===== Provided information =====

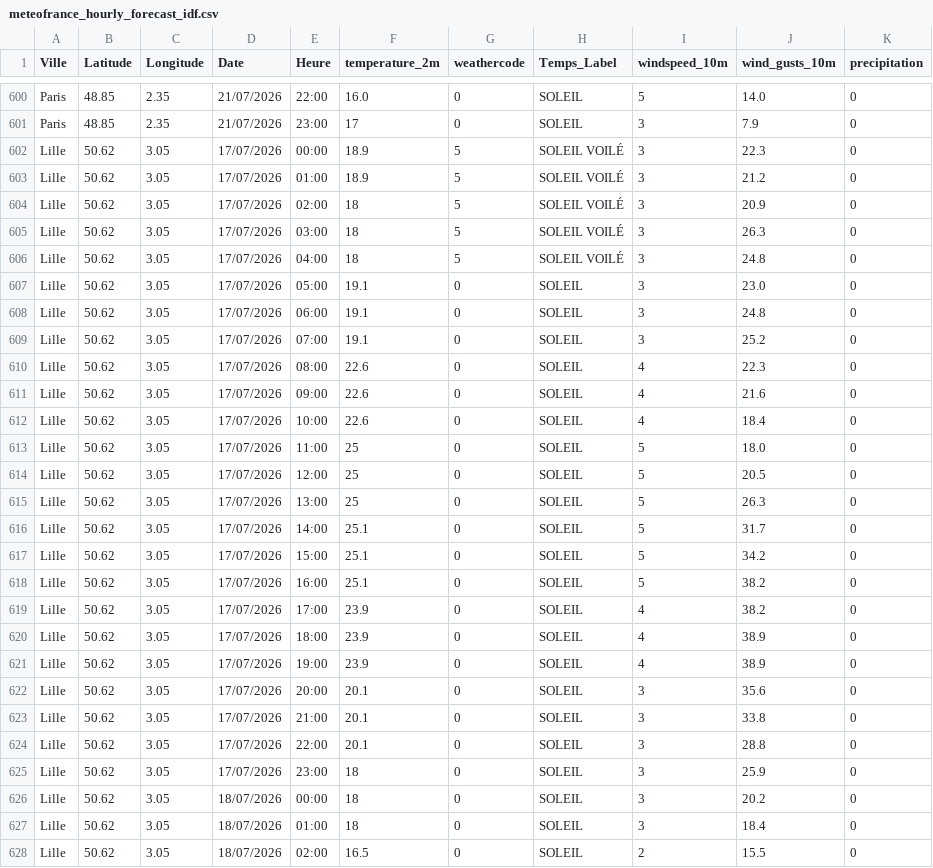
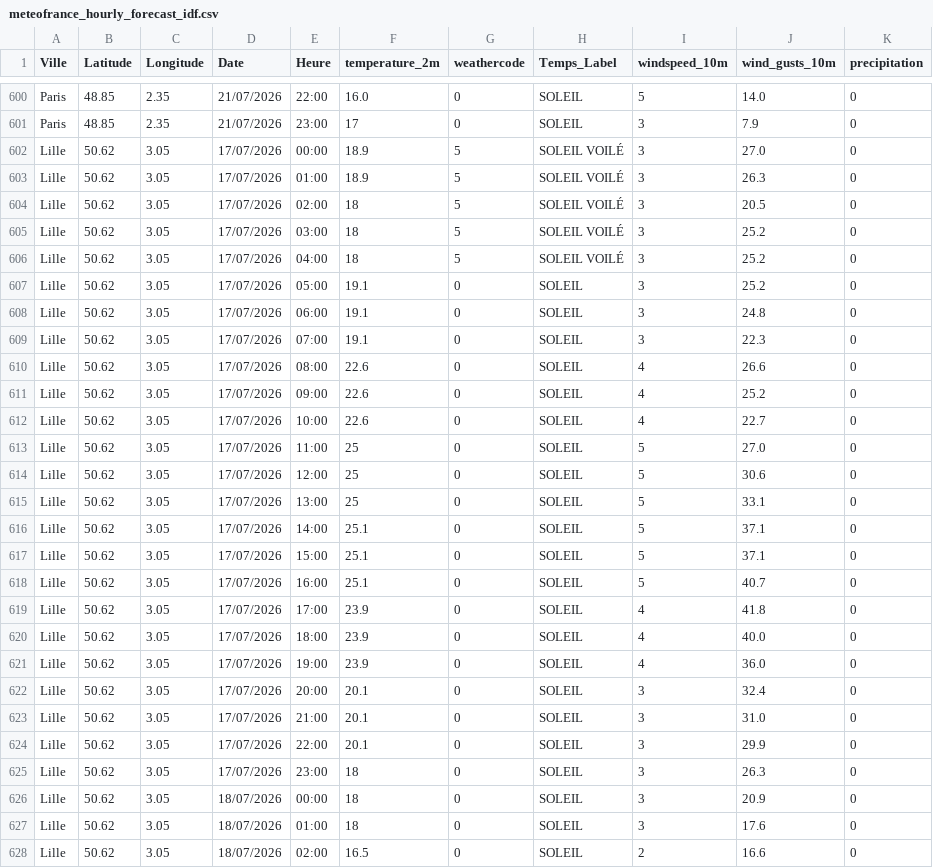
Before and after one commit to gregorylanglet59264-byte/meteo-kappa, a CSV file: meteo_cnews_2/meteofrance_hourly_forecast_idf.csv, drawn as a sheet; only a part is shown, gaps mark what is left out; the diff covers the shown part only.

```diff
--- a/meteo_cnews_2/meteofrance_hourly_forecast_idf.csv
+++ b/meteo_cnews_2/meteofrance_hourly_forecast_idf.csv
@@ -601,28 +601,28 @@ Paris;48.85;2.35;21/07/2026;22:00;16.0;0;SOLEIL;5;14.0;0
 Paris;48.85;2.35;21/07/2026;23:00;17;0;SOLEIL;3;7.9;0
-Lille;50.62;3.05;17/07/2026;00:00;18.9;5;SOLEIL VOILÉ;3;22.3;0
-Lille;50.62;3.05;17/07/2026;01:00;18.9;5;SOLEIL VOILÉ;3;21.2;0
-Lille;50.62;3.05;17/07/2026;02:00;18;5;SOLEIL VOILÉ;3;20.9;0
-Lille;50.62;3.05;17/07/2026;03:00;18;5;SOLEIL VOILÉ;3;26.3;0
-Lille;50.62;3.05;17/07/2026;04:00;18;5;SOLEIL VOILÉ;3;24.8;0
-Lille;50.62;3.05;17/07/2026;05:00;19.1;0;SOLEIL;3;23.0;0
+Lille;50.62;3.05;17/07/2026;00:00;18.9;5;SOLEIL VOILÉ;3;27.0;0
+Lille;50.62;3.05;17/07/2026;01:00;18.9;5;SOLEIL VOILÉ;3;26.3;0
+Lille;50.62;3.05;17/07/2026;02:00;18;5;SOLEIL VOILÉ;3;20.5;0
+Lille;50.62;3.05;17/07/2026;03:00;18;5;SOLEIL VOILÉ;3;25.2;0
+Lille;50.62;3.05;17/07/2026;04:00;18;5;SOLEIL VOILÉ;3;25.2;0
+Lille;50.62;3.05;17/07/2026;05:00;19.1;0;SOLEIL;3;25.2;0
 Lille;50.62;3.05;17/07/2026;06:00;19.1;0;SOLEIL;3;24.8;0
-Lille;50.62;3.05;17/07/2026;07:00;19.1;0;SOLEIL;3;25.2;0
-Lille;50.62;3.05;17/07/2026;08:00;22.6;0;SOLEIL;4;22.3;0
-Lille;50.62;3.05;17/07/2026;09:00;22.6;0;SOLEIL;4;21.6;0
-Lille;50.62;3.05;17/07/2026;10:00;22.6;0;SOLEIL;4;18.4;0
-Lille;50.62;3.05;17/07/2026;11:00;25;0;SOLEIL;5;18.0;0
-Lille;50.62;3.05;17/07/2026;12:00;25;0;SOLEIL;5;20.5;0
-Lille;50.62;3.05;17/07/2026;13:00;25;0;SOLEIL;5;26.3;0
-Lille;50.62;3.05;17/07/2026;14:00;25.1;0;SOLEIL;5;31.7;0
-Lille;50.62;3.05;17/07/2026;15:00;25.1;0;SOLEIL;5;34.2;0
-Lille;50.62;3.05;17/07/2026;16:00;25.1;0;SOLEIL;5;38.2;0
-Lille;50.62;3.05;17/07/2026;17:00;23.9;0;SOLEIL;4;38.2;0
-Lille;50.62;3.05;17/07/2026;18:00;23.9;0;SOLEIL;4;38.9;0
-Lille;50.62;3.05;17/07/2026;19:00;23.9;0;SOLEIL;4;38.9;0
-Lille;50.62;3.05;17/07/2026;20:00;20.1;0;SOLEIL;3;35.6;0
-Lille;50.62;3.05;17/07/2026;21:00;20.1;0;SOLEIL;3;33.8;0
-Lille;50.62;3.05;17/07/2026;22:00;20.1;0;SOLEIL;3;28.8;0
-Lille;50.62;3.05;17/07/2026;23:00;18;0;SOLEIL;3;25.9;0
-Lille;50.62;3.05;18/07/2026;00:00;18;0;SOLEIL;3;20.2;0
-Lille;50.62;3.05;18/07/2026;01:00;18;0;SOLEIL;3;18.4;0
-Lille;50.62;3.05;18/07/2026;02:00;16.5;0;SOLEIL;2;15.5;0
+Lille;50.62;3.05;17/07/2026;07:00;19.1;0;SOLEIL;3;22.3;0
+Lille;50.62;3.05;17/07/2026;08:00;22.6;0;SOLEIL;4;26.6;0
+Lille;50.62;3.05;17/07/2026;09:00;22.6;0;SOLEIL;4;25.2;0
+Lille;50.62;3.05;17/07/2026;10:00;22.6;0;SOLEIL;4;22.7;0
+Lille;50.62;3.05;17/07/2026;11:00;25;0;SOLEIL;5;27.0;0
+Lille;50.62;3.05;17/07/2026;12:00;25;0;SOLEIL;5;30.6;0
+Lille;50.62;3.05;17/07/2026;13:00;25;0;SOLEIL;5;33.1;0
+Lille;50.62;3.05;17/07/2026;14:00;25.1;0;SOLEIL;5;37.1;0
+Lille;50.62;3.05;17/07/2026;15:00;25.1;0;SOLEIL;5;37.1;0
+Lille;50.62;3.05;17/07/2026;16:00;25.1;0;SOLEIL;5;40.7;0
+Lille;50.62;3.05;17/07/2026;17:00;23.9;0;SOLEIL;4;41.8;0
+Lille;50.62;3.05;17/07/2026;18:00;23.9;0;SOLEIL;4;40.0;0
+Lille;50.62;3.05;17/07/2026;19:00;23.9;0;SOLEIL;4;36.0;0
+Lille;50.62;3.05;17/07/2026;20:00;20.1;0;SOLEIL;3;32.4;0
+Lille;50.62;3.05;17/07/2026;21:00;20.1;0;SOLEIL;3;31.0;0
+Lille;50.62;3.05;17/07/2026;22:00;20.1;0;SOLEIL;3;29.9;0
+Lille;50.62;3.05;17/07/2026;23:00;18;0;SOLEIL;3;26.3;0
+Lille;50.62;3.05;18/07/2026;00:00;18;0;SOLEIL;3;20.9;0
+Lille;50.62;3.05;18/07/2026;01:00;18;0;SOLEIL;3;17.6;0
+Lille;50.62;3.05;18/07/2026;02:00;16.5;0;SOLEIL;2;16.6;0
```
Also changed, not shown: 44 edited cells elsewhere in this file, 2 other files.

=====
===== Provided information =====

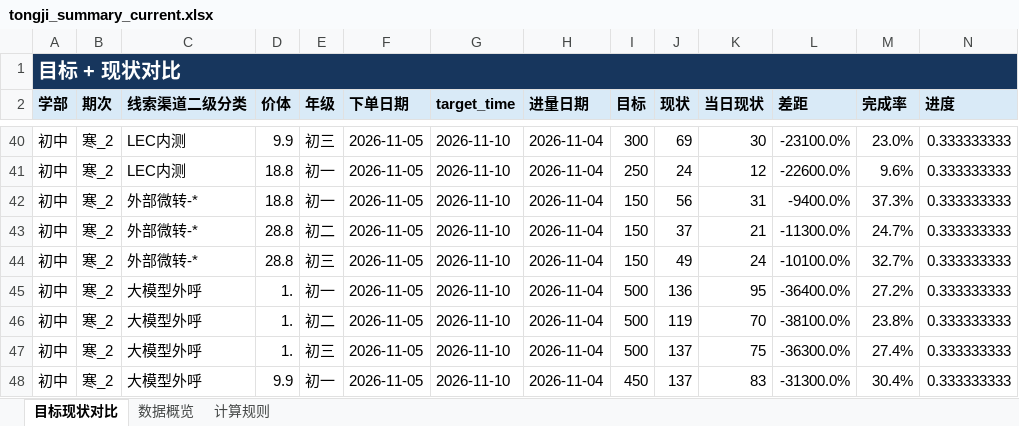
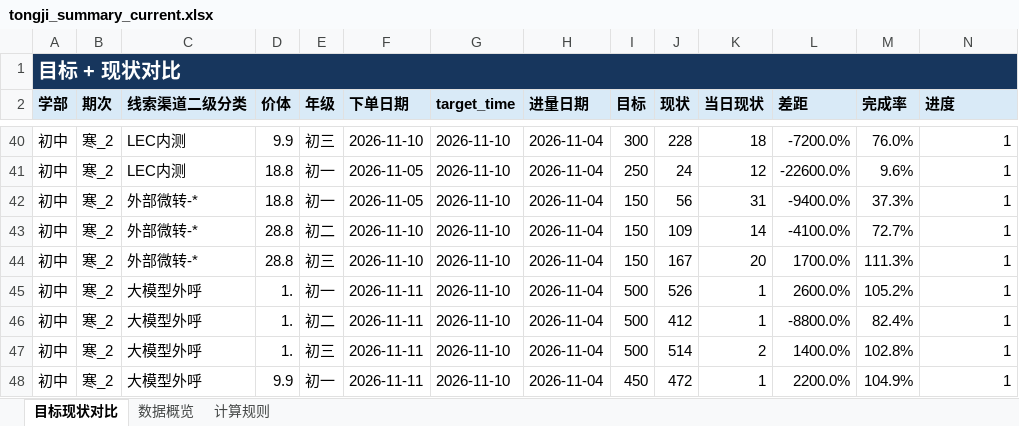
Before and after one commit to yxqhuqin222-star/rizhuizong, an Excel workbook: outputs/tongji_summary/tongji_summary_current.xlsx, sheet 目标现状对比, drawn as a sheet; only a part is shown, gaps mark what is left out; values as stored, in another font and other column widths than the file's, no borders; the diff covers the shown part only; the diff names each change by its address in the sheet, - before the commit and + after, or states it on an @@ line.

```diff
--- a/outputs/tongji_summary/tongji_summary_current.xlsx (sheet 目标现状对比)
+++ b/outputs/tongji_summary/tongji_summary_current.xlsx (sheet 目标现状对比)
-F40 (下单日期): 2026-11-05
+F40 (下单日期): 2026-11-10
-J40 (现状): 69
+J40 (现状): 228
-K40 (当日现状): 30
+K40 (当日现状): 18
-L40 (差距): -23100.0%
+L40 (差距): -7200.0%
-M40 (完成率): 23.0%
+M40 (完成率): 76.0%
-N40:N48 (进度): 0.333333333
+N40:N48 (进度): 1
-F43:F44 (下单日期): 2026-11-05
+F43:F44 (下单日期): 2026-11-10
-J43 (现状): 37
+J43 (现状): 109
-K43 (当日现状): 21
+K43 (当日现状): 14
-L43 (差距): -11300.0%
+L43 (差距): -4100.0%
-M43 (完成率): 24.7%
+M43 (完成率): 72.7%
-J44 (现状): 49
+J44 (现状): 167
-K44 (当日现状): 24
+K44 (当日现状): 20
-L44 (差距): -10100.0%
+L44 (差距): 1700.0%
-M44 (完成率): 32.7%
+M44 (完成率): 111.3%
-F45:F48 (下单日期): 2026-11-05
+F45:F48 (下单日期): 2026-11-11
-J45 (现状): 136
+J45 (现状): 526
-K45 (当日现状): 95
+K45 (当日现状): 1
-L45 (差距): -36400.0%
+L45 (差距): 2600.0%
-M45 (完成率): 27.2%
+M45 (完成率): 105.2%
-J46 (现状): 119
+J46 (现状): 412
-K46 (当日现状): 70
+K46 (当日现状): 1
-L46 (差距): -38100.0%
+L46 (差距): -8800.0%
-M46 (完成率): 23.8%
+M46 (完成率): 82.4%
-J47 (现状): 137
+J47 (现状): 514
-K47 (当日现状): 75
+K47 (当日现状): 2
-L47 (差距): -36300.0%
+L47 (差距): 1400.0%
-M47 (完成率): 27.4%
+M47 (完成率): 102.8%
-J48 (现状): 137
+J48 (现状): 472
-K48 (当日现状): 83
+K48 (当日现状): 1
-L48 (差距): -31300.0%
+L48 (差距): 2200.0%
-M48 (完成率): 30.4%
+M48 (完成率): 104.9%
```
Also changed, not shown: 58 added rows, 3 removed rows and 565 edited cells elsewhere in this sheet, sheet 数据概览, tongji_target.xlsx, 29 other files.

=====
===== Provided information =====

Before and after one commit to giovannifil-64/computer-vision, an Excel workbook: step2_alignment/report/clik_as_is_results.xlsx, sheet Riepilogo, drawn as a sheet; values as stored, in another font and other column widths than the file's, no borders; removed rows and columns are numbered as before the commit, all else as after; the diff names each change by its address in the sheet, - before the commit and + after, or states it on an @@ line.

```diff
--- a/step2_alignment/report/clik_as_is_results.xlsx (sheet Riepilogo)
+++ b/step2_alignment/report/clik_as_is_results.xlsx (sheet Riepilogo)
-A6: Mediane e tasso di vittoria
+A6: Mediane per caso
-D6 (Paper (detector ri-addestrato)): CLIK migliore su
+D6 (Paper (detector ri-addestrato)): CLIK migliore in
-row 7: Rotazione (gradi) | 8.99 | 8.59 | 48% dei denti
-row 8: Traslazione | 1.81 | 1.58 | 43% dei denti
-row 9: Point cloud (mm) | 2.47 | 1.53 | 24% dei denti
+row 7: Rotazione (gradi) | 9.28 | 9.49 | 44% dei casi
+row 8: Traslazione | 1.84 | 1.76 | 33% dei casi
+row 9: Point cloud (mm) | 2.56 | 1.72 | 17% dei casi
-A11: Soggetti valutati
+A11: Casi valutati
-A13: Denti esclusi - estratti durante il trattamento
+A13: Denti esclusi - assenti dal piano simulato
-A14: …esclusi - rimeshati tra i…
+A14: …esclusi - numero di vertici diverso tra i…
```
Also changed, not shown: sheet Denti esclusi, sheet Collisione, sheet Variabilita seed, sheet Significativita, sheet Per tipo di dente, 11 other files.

=====

Work task:
Filter the data above, keeping only lines that include the string "下单日期".

Exercise output:
-F40 (下单日期): 2026-11-05
+F40 (下单日期): 2026-11-10
-F43:F44 (下单日期): 2026-11-05
+F43:F44 (下单日期): 2026-11-10
-F45:F48 (下单日期): 2026-11-05
+F45:F48 (下单日期): 2026-11-11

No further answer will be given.